(A Seibert microscope, Science Direct)
The concept of germs causing sickness is a basic guideline in biology and common sense to everyone, but strangely enough, the concept was not accepted until about 100 years ago. In 19th century Europe, the miasma theory was the most accepted. This theory claimed that disease was caused by the noxious air of decaying matter. Many skeptical scientists tried to disprove this theory, but the attempts were fruitless until Louis Pasteur and Robert Koch provided substantial evidence. Pasteur undertook studies on fermentation, silkworm diseases, and testings on animals. Koch created his postulates, which help grow and cultivate a pure culture of bacteria.
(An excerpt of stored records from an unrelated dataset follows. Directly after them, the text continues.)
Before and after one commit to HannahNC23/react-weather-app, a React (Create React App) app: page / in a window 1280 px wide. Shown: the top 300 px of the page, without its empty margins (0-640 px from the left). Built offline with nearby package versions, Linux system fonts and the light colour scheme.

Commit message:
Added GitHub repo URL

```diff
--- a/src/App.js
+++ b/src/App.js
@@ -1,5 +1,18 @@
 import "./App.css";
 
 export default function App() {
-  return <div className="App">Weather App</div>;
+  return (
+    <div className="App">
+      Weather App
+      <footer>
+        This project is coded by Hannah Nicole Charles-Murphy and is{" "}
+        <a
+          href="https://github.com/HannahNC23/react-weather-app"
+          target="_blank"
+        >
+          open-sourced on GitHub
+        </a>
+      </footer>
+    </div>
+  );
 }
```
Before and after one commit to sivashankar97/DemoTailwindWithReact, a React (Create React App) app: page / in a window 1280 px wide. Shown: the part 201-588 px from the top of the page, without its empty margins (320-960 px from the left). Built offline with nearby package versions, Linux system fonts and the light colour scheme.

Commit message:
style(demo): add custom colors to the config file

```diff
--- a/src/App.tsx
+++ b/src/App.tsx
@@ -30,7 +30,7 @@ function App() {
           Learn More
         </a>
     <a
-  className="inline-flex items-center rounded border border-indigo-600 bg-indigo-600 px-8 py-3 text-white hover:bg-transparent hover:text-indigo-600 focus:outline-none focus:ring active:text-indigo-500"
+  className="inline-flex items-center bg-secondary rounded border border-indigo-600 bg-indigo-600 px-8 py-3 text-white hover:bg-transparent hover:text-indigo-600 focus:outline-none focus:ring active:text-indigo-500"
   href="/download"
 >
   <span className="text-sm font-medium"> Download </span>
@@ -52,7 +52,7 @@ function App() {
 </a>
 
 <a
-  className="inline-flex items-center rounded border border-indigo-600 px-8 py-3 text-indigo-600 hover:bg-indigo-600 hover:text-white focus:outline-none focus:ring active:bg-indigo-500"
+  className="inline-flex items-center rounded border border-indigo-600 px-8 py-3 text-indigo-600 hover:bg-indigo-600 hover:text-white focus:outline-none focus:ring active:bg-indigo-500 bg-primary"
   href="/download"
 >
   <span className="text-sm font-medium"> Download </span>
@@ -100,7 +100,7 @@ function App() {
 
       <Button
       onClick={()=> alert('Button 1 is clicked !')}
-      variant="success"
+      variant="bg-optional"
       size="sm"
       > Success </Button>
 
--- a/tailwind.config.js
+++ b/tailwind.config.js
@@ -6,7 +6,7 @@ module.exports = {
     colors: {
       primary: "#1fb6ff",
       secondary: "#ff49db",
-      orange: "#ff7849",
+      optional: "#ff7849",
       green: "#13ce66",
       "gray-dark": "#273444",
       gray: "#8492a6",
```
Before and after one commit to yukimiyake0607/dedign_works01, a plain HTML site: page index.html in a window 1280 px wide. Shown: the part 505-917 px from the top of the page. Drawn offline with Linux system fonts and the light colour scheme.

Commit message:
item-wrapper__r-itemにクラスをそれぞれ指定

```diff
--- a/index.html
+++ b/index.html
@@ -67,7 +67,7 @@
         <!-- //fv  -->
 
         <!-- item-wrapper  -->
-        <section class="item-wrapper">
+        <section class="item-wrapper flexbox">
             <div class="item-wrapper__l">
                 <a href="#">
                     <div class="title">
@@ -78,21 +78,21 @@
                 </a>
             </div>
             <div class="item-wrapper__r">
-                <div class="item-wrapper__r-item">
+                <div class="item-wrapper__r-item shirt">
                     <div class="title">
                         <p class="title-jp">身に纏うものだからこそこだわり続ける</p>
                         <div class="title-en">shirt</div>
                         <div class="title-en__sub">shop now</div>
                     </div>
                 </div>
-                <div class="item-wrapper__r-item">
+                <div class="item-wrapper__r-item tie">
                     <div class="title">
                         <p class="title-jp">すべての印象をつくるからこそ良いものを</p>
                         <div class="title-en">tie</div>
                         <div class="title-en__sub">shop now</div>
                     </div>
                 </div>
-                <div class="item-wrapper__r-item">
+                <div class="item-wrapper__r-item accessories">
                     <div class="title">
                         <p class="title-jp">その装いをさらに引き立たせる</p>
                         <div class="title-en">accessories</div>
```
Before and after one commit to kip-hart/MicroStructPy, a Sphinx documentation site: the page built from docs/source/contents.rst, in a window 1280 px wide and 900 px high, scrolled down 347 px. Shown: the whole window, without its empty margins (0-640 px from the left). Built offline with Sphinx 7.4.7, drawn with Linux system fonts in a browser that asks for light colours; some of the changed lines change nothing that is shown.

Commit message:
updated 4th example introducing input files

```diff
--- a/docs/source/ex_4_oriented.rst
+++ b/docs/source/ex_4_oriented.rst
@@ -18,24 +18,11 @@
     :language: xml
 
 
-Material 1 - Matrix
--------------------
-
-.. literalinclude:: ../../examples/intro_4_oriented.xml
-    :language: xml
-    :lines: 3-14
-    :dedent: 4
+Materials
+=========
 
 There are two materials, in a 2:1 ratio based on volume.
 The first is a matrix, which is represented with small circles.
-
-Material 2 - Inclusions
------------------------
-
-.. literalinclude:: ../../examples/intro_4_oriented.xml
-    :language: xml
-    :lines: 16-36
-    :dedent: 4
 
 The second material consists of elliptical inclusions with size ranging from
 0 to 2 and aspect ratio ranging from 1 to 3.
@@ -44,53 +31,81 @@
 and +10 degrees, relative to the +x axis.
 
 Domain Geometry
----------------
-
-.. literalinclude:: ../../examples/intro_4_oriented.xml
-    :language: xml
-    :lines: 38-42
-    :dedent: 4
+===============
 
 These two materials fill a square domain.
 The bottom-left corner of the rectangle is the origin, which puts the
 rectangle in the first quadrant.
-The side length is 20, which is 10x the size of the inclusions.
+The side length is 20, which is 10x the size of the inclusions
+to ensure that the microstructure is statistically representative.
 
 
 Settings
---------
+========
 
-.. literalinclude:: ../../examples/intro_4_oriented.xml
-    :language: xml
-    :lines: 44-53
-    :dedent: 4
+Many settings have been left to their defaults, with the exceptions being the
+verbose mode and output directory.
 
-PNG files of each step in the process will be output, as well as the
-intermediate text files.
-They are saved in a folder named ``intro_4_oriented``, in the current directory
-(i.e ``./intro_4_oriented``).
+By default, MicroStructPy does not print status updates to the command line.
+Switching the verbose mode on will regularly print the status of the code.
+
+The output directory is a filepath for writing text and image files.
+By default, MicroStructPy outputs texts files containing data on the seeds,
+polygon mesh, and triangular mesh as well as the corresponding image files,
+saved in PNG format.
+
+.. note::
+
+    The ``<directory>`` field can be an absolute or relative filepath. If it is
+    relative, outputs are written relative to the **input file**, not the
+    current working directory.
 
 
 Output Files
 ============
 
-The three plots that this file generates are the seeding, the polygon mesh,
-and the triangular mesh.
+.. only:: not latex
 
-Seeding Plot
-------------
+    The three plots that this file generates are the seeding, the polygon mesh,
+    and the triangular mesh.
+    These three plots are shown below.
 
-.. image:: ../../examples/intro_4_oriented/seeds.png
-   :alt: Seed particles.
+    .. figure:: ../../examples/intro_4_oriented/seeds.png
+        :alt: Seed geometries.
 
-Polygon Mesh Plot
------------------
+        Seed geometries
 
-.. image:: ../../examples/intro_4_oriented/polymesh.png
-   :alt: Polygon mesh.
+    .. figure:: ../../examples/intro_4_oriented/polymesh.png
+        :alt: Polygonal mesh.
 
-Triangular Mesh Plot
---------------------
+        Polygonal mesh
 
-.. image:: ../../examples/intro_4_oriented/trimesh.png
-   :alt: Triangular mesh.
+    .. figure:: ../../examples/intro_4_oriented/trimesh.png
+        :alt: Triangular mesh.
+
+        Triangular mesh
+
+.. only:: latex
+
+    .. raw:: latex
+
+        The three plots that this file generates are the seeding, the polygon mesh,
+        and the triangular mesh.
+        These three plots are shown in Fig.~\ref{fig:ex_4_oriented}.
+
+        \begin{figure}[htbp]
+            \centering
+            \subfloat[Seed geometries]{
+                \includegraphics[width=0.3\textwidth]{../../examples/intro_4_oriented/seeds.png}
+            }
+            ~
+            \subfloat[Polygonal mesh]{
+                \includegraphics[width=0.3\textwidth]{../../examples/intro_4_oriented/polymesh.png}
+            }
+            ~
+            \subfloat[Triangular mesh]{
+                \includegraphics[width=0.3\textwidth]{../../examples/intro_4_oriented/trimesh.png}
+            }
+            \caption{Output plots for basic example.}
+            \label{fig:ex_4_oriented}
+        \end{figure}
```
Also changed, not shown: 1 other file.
Pasteur and Koch’s contributions to the germ theory of disease broke the barriers preventing improvements to public health, medicine, and other life sciences by discrediting the miasma theory as well as paving the way for the identification of the bacteria that cause diseases.